• _Aim of the task_
Check every line of the data below for "British". Copy each one that has it.

<<<<

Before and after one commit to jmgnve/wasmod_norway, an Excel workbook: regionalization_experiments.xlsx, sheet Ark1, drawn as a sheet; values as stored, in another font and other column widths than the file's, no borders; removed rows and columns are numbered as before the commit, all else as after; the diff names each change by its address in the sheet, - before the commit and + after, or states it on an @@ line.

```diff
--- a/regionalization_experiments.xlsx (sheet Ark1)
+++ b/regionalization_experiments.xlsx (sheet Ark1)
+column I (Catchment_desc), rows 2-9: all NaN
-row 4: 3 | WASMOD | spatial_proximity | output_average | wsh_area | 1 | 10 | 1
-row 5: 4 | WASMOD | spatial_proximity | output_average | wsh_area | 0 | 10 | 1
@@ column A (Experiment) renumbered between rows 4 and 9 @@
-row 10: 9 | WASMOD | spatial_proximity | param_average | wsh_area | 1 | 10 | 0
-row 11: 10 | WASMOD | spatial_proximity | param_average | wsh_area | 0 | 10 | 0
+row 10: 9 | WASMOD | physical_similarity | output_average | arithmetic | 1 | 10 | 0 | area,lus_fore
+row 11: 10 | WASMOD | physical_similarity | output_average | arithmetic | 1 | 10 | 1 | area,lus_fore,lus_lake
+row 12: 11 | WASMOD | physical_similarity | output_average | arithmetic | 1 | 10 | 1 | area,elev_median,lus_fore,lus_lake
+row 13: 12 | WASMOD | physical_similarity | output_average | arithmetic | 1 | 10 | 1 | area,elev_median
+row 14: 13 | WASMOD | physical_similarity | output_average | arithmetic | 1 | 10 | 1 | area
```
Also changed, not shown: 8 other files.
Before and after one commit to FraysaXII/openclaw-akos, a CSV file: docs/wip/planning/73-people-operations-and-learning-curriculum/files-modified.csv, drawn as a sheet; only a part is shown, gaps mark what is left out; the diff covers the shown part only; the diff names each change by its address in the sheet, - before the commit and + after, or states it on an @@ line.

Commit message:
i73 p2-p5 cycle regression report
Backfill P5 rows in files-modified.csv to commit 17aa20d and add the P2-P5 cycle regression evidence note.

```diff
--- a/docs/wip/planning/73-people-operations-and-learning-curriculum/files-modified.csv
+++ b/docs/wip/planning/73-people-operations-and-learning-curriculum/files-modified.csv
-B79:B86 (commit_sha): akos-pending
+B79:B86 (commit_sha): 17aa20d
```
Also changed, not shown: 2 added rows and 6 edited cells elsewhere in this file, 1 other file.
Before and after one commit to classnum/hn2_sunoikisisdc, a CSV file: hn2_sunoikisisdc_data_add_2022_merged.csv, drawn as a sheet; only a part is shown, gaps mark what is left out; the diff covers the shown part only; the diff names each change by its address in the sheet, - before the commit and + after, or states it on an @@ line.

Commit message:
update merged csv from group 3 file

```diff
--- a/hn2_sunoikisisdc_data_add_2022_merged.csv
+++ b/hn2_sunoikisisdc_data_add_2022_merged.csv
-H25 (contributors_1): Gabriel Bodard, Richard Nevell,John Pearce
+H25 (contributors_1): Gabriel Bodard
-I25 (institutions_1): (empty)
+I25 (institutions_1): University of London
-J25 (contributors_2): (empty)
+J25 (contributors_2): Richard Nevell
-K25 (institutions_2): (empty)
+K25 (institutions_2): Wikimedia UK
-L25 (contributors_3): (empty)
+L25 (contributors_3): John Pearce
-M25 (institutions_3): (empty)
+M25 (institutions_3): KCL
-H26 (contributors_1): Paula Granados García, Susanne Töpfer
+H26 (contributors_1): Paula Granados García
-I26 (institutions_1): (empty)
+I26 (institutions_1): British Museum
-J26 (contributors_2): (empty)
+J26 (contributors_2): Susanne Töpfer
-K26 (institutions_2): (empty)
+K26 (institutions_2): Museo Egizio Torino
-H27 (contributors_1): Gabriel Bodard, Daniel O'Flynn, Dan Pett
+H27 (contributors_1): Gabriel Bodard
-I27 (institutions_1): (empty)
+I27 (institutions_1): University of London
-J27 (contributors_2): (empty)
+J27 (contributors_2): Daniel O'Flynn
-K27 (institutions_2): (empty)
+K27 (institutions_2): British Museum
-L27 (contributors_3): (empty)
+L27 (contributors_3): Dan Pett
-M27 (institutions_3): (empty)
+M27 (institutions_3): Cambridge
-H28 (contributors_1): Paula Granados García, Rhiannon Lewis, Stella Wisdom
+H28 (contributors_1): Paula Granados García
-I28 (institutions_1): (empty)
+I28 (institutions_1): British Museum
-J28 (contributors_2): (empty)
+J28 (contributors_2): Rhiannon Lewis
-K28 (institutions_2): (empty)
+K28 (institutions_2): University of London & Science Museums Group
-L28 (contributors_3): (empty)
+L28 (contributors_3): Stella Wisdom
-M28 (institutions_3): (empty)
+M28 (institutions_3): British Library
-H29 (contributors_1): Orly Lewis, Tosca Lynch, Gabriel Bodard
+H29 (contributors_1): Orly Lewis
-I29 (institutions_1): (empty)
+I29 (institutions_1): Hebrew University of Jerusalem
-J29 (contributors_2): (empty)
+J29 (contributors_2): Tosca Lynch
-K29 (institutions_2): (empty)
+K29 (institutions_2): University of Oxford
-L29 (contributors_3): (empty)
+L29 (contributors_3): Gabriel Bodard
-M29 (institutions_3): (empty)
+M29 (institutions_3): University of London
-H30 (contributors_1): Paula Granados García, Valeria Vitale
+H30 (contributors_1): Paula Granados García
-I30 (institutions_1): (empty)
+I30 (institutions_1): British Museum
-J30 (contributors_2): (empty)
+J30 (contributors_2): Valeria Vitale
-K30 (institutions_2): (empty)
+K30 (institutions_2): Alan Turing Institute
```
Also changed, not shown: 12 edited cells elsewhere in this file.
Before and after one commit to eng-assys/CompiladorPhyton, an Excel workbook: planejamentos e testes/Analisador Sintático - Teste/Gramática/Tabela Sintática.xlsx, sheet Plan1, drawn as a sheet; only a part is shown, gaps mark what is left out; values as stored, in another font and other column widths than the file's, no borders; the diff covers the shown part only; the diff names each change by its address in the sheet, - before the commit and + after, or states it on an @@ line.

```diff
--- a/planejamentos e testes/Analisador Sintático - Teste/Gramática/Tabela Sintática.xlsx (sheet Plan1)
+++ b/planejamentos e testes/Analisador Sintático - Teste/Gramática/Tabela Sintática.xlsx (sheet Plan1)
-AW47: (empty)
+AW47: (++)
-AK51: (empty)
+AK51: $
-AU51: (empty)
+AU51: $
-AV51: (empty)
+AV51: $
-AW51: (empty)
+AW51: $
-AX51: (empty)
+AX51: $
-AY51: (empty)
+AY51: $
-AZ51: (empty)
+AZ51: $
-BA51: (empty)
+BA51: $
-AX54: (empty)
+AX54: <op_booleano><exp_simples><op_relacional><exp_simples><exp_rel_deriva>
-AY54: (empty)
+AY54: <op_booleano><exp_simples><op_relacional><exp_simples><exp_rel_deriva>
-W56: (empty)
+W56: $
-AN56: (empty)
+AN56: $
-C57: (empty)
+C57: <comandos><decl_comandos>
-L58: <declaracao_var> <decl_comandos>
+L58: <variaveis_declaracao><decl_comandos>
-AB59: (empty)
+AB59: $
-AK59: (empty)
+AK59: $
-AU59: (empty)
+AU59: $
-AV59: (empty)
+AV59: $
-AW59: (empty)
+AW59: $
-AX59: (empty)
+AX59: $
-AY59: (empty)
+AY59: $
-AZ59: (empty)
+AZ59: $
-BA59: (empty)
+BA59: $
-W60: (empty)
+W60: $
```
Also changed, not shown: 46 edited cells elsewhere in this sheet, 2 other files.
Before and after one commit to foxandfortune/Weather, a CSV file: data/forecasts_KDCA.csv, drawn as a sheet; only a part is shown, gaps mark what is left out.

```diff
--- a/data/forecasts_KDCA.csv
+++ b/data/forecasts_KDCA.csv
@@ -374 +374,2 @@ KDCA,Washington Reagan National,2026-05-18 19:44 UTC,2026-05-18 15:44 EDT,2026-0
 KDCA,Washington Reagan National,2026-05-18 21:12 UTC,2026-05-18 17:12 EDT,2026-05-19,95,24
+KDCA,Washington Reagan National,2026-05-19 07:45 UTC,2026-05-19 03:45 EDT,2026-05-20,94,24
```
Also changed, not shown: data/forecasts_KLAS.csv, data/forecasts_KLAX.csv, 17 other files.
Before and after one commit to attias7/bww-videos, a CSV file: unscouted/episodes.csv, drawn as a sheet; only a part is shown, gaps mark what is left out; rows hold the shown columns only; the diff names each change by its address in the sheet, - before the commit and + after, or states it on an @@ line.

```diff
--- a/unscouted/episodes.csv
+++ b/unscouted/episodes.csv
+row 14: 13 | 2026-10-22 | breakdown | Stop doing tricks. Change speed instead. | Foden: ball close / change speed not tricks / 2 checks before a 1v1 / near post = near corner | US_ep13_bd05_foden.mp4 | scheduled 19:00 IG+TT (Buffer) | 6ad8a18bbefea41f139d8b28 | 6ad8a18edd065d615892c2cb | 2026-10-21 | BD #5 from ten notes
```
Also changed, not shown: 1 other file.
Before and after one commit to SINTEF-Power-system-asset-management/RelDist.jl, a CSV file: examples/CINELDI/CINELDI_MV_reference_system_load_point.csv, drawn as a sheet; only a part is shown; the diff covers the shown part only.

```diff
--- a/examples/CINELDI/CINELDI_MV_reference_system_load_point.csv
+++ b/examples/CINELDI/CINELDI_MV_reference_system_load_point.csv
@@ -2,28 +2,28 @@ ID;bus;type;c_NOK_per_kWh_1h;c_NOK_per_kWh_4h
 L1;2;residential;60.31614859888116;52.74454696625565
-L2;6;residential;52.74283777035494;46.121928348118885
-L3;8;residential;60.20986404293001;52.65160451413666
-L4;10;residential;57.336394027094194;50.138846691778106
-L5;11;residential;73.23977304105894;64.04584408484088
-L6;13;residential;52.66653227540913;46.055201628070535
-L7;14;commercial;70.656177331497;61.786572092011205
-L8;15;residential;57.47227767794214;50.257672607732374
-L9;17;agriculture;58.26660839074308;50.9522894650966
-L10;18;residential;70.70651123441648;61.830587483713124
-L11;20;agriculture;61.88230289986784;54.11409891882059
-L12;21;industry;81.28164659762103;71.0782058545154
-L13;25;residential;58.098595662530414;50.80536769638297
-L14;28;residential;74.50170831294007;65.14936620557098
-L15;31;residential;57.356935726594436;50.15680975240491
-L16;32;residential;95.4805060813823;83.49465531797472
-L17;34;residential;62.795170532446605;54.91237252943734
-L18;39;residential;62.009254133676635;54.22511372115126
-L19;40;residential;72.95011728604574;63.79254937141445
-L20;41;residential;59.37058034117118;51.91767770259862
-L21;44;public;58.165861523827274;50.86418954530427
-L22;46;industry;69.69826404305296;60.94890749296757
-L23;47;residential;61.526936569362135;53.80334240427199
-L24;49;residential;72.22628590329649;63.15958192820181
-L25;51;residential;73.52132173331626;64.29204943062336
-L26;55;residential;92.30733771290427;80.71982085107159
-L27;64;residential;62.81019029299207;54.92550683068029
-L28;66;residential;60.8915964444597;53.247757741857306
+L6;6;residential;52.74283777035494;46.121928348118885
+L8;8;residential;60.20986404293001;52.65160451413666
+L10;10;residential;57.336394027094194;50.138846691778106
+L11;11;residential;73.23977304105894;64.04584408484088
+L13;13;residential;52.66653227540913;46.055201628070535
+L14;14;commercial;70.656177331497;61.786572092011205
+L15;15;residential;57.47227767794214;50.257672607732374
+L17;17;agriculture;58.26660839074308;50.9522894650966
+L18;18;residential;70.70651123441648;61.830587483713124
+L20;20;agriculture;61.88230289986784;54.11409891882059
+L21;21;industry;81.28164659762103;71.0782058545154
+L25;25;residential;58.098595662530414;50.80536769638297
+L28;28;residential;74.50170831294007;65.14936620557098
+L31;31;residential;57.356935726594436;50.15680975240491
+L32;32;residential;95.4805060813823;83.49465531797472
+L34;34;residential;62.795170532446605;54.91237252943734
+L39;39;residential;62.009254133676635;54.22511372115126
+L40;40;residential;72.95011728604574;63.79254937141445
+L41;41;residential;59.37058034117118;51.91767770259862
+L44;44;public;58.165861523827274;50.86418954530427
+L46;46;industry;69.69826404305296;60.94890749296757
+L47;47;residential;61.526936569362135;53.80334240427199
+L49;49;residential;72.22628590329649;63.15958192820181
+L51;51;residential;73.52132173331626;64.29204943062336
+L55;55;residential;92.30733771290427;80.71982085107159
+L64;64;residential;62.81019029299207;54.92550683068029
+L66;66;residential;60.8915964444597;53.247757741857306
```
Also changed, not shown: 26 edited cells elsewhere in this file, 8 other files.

>>>>

• _Result_
+I26 (institutions_1): British Museum
+K27 (institutions_2): British Museum
+I28 (institutions_1): British Museum
+M28 (institutions_3): British Library
+I30 (institutions_1): British Museum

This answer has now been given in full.